Slip and fall injuries are very common, and they occur at a wide variety of locations. One of the most important questions that comes up after a slip and fall injury is: who is responsible? That question can be a little complicated for slip and fall injuries on rental property. The answer depends on many factors, including who was injured.
Property owner’s liability for negligence
Property owners are generally not expected to protect individuals from every conceivable danger. However, if there is evidence of negligence, there may be liability. The concept of negligence is centered around the standard of care the property owner was expected to meet, based on what a reasonable person in the same situation would have done. To prove negligence, you must first establish that a legal duty to exercise reasonable care existed. That duty is based who was injured and why that person was on the property at the time of the injury. Next, it must be shown that the property owner failed to exercise that duty, which resulted in the injuries being claimed.
What if the owner and occupier of the property are not the same?
In many cases, the owner of the property is not the same person or entity as the occupier of the property. For instance, the owner of a building may be different from the business renting the building to operate a store. Perhaps the most common example is rental property. The landlord owns the property, but the person renting the apartment or home is the actual occupier. How do you determine liability in that case? This can be a very tricky situation. The answer will depend on several factors, including the type of property in question, and the type of negligence involved.
Who is responsible for injuries on rental property?
The rules of legal responsibility for injuries sustained on private residences differ from those occurring on commercial property. With a residence, the rules are fairly simple. Whether you are a guest at a rented apartment, or the tenant, the party responsible for your injuries is the person responsible for maintaining the area or condition that caused your injuries. As such, the landlord is generally responsible for everything outside of the apartment and all immovable objects in the apartment. This would include hallways, stairways and entrances, as well as floors, walls, fixtures and appliances in the apartment, as long as those appliances originally came with the apartment. Therefore, the tenant would be responsible for anything movable inside the apartment.

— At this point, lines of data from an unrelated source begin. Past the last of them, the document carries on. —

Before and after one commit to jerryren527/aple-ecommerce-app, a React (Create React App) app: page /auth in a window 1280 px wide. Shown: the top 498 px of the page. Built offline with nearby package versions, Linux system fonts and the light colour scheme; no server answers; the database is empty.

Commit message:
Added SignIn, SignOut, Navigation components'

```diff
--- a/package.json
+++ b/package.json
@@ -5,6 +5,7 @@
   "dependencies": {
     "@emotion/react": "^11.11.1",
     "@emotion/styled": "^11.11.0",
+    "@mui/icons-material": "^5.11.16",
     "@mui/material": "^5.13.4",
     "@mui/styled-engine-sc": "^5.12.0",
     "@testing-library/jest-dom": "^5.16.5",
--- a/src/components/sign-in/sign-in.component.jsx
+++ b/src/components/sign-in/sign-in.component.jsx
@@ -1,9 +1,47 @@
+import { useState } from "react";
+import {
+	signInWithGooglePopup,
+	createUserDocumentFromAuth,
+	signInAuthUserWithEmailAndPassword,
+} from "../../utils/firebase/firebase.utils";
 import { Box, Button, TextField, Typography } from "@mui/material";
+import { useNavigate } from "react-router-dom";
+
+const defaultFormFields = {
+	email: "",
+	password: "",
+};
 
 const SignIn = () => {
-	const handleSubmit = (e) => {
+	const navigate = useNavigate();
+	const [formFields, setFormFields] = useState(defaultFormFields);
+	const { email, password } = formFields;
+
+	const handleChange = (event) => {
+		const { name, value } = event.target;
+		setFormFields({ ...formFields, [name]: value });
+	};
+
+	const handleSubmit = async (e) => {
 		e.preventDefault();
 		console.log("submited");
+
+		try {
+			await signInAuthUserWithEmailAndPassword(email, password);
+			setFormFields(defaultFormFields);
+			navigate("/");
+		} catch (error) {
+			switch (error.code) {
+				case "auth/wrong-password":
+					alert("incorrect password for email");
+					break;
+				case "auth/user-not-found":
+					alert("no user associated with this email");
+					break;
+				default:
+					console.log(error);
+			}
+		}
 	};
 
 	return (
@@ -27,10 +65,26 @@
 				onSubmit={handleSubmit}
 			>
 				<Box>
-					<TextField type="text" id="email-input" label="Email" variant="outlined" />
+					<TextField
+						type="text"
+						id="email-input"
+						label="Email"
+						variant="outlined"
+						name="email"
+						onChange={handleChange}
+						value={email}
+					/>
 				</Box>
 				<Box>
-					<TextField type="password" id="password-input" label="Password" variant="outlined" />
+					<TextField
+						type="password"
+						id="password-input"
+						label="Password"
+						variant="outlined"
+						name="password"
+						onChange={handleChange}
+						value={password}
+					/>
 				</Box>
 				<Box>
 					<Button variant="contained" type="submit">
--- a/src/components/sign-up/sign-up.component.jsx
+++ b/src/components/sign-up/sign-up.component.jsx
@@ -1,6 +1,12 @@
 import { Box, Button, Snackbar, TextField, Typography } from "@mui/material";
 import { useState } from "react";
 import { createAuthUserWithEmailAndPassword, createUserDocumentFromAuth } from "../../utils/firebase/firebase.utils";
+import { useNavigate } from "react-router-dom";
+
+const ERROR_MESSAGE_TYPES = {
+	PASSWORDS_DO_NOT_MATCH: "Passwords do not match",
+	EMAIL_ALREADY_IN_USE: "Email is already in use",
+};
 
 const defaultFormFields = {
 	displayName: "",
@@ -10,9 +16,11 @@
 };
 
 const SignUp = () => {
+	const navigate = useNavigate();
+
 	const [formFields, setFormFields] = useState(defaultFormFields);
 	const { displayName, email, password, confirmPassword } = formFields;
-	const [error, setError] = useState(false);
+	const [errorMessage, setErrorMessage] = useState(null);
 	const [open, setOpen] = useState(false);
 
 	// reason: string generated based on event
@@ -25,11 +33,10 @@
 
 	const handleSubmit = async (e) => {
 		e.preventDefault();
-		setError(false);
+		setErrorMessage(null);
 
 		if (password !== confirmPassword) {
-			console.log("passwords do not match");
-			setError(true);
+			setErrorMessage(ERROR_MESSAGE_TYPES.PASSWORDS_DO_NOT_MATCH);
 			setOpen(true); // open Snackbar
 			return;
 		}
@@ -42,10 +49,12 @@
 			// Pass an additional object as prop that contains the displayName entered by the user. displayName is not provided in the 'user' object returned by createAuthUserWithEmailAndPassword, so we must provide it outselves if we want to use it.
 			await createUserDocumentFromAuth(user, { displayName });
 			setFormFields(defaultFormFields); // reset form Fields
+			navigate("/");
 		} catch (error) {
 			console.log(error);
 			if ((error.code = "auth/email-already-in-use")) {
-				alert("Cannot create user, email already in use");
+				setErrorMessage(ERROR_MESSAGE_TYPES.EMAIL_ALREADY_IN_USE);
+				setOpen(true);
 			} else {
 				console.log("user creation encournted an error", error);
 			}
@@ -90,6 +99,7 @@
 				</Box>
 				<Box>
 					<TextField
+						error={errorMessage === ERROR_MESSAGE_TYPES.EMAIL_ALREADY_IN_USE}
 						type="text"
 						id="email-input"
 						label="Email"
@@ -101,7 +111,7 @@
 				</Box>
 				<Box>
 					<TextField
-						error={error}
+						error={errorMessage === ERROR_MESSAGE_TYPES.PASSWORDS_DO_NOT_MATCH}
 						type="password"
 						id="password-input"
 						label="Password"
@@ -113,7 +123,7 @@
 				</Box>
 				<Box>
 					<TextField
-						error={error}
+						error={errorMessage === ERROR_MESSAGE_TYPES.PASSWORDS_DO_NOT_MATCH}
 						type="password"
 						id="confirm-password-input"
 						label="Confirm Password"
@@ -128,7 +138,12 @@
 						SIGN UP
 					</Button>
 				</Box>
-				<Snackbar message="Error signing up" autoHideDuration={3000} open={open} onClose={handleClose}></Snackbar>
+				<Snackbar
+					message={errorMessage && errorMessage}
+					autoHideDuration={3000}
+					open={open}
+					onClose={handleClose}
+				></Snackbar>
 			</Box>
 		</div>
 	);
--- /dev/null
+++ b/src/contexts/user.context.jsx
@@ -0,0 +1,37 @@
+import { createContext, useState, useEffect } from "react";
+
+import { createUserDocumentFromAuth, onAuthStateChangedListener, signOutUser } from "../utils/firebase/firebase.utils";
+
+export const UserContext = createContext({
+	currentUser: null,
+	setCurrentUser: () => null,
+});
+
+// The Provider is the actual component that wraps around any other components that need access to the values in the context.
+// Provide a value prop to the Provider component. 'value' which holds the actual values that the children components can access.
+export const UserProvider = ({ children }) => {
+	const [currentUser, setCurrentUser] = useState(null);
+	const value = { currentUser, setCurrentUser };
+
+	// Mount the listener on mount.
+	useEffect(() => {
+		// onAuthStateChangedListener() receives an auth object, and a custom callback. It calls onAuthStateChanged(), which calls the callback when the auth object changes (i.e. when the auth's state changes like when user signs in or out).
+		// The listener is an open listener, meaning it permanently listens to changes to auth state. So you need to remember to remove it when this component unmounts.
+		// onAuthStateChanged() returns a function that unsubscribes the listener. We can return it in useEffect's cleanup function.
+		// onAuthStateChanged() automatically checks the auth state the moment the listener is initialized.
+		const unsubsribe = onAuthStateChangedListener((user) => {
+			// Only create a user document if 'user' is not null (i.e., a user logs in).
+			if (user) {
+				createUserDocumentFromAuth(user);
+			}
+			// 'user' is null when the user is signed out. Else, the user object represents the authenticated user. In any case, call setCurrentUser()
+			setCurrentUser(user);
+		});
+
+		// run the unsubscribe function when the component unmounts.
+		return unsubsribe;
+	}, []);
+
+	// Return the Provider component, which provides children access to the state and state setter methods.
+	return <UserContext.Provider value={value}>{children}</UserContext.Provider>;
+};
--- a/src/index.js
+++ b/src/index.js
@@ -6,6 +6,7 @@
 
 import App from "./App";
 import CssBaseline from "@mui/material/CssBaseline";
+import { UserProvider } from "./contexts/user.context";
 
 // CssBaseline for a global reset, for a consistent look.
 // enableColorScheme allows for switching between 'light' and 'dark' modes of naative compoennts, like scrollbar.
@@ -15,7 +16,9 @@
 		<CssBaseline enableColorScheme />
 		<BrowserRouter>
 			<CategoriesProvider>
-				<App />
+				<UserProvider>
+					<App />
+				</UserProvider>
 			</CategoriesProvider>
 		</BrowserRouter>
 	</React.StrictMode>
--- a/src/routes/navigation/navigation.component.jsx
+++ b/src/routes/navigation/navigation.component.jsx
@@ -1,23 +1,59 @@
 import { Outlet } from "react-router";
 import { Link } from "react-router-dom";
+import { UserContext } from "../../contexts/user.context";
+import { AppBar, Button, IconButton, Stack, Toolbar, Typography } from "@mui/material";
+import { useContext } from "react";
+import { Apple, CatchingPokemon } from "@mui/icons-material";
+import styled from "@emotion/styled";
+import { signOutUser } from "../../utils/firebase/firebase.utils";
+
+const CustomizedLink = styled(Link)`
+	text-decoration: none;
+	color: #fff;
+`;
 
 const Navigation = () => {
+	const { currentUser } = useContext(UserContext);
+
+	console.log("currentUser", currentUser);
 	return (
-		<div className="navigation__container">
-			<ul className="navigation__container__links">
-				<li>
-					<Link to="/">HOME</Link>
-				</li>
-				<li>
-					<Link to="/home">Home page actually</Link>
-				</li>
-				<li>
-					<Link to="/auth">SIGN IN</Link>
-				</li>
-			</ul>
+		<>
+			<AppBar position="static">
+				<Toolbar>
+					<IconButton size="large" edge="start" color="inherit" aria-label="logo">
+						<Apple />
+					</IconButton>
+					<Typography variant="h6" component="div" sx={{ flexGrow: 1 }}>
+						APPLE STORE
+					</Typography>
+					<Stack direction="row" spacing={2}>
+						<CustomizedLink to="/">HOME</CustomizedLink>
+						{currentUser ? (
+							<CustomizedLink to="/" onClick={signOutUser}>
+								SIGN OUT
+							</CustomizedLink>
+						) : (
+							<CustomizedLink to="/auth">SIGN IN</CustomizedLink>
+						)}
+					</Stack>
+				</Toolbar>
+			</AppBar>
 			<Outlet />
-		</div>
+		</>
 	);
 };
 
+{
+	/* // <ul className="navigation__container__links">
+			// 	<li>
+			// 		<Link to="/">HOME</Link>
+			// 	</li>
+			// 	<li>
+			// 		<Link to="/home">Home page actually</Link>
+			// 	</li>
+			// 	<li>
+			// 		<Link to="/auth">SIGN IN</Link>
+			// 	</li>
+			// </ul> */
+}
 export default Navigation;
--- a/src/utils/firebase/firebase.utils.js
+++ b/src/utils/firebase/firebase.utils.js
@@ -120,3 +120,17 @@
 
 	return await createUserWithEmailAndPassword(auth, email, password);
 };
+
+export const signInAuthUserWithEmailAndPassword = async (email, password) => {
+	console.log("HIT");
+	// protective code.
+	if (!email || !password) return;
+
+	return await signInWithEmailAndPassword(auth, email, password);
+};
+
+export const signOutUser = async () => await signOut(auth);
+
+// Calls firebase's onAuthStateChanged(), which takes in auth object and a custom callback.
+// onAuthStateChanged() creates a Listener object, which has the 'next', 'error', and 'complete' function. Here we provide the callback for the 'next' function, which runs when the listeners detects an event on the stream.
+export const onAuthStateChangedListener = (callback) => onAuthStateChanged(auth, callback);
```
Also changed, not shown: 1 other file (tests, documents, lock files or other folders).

Of course, there is an exception when the tenant is aware of a dangerous condition in the apartment, such as a broken floorboard, but does nothing about it and fails to warn the guest. In that situation, both the tenant and the landlord may be liable for any injury to a guest caused by that dangerous condition.
If you have questions regarding injuries on rental property, or any other personal injury concerns in Arkansas or Missouri, please contact the Cottrell Law Office by calling us at (888) 433-4861.
To learn more, please download our free Liability in Arkansas here.